Most of the time, however, they get comments from fans saying that their videos have brightened their days, helped them cope with stress and kill their Monday blues.
Has fame changed them?
"They say I cannot scold them in public anymore." joked Mrs Chua, who added that the pair get recognised so often by neighbours and strangers that they cannot discipline the active boys if they misbehave.
On their recent trip to Taipei, Taiwan, they were recognised by 5 different groups of Singaporean tourists in Taoyuan airport, who came up to ask to take a photo with them.
"They will exclaim, hey, its Dr Jiajia! Or, our neighbours will say, is that the newspaper boy." said Big Brother.
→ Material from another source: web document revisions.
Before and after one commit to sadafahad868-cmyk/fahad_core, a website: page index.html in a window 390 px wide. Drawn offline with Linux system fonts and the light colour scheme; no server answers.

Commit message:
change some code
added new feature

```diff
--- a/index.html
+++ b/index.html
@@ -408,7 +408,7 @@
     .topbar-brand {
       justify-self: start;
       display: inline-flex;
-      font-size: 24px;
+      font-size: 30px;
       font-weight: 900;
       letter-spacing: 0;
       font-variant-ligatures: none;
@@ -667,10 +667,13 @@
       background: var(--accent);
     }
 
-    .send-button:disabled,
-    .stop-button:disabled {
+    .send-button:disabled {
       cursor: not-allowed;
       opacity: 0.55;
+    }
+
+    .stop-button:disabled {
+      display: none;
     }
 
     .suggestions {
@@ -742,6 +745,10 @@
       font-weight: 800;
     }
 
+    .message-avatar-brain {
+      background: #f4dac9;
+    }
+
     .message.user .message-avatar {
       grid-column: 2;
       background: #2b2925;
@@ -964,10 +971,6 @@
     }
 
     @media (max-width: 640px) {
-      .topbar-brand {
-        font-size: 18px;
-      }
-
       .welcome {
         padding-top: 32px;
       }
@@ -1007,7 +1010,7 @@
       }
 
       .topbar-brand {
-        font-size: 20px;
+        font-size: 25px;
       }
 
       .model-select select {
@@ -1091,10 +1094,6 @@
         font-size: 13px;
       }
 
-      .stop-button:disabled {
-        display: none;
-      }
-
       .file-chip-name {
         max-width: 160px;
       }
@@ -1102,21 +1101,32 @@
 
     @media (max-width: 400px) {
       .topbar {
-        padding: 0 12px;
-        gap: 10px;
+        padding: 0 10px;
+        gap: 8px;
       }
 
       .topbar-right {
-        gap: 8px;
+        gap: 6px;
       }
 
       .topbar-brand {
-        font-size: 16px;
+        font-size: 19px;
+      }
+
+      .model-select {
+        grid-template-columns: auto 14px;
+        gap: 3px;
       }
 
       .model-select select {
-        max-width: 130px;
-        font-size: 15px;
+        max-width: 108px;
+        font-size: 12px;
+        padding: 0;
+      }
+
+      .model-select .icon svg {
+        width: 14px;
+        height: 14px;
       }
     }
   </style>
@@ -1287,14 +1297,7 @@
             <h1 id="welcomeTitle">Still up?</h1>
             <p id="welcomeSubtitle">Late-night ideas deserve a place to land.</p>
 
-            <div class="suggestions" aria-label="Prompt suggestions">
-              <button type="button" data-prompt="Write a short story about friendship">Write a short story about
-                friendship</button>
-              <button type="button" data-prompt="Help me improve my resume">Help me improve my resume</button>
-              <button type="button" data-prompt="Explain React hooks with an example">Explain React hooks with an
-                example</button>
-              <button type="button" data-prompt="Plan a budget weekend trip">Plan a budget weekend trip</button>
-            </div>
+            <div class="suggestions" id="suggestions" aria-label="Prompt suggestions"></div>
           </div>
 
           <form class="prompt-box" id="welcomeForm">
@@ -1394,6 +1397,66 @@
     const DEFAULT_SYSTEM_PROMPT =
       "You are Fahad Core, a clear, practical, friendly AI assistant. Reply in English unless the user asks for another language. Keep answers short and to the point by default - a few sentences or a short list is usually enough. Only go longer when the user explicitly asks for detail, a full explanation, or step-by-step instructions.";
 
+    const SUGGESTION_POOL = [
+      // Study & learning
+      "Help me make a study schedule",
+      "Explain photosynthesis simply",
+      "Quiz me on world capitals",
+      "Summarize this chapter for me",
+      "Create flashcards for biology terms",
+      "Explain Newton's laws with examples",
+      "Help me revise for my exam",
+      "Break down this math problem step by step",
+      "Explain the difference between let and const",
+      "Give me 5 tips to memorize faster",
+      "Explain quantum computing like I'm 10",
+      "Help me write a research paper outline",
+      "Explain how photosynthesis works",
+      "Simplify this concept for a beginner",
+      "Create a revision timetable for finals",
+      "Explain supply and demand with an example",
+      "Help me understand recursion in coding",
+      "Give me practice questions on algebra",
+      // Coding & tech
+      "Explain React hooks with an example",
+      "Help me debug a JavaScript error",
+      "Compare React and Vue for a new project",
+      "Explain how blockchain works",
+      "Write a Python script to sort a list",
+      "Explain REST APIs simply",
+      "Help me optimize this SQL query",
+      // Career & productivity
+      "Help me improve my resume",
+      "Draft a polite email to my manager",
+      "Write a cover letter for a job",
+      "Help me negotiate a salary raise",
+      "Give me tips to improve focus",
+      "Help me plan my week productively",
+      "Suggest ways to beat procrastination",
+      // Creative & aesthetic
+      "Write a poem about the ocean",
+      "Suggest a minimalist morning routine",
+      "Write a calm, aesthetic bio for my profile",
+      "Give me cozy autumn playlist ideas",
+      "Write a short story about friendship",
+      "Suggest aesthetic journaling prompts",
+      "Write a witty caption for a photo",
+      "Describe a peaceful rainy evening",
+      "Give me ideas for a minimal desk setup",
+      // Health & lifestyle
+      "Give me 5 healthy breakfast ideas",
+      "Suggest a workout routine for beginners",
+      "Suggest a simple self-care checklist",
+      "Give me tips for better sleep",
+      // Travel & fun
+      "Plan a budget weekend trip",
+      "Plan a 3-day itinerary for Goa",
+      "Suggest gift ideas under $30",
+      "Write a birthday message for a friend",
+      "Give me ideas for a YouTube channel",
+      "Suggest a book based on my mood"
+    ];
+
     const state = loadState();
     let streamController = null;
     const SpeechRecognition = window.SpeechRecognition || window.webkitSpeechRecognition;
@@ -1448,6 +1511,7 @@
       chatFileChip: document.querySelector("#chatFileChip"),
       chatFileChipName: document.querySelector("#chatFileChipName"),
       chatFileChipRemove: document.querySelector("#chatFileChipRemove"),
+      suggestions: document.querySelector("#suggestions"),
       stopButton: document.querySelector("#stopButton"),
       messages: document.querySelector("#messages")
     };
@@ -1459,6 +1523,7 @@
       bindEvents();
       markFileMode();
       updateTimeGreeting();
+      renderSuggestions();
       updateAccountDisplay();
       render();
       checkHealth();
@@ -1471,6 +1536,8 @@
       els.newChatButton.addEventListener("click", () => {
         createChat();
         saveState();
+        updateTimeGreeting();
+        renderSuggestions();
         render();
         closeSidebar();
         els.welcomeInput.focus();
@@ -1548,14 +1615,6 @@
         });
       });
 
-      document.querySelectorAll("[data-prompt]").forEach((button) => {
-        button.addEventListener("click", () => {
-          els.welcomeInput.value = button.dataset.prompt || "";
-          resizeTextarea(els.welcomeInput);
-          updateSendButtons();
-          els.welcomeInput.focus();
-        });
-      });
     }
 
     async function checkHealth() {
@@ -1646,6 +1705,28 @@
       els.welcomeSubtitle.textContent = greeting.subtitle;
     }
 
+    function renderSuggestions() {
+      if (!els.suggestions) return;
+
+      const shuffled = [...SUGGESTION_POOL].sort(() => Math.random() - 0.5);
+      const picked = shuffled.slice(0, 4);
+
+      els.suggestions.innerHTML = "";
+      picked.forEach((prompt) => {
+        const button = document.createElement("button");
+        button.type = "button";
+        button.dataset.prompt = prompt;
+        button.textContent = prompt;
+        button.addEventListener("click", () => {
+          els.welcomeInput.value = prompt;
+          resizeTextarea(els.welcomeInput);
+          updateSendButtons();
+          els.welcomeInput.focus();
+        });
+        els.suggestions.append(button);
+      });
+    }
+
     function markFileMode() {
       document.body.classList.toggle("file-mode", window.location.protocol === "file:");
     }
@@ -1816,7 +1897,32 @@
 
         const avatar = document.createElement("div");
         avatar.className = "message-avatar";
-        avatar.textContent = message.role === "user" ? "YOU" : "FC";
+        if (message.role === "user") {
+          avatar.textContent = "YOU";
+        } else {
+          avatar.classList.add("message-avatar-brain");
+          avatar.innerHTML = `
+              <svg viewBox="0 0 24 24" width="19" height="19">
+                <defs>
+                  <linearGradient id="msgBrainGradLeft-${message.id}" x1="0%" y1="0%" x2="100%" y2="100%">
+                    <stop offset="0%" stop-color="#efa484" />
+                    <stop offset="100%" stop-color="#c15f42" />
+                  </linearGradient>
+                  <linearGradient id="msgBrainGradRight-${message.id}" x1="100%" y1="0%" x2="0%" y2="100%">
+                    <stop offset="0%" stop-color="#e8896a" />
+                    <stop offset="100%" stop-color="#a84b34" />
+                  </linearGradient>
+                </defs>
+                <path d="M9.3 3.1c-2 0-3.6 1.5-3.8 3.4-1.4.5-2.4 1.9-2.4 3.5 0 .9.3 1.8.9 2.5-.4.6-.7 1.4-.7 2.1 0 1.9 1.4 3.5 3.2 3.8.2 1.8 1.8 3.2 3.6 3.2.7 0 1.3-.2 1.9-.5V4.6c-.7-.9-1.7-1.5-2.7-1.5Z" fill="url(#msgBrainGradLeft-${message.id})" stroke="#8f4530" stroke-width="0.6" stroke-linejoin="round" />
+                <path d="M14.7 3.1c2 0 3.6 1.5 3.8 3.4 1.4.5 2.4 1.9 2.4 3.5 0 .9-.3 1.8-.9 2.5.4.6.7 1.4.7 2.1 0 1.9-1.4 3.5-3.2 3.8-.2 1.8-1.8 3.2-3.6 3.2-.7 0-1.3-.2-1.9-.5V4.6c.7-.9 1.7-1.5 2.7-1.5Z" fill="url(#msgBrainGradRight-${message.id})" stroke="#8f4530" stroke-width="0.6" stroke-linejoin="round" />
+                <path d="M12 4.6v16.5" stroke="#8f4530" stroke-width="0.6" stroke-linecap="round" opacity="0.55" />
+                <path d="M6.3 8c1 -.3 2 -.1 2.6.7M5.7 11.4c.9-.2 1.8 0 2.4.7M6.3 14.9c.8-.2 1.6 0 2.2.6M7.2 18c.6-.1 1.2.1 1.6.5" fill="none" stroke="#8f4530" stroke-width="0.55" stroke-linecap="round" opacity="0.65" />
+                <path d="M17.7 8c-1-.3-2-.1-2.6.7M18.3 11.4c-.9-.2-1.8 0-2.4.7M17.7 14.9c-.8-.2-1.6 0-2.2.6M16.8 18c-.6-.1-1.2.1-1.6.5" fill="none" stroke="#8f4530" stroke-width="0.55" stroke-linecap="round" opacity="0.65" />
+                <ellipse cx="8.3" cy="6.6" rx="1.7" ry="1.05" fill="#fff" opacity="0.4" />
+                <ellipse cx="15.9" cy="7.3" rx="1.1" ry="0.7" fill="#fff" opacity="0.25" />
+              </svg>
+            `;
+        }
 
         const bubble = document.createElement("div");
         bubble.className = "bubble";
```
Big Brother also prefers to leave the cheeky grins and antics to his younger sibling, as he doesn't want to look foolish in front of his friends.
As for Jiajia, his parents say he remains very much just a little boy with an extremely over-active imagination and who loves eating vegetarian hot dogs.
In his spare time, he plays with his Lego bricks or has sword fights, talking to himself and pretending to be a superhero fighting invisible monsters with his younger sister, affectionately nicknamed "Hello Kitty".
Their parents also keep them grounded by getting them involved in charity work. All of their red packet money from Chinese New Year every year goes to supporting a Mongolian child that they decided to sponsor a year ago.
They are also collaborating with DAS to raise funds through the sale of a red National Day Parade shirt with seven designs. Click here to find out more.
What do they want to be when they grow up?
When asked who was his idol by his mother, Jiajia immediately patted her hand and said "You, mummy!" but later grabbed his elder brother and said in Mandarin "Of course, my Kor kor, lah!"
In turn, Big Brother considers his father to be his role model.
And what does Jiajia want to be when he grows up?
"I want to be a doctor, and then, a PM (Prime Minister)!" he said
But wouldn't that be a lot of work and stress?
"Oh, I mean MP (Member of Parliament)!!" he quips back.
"Because I want to kee chiew!!"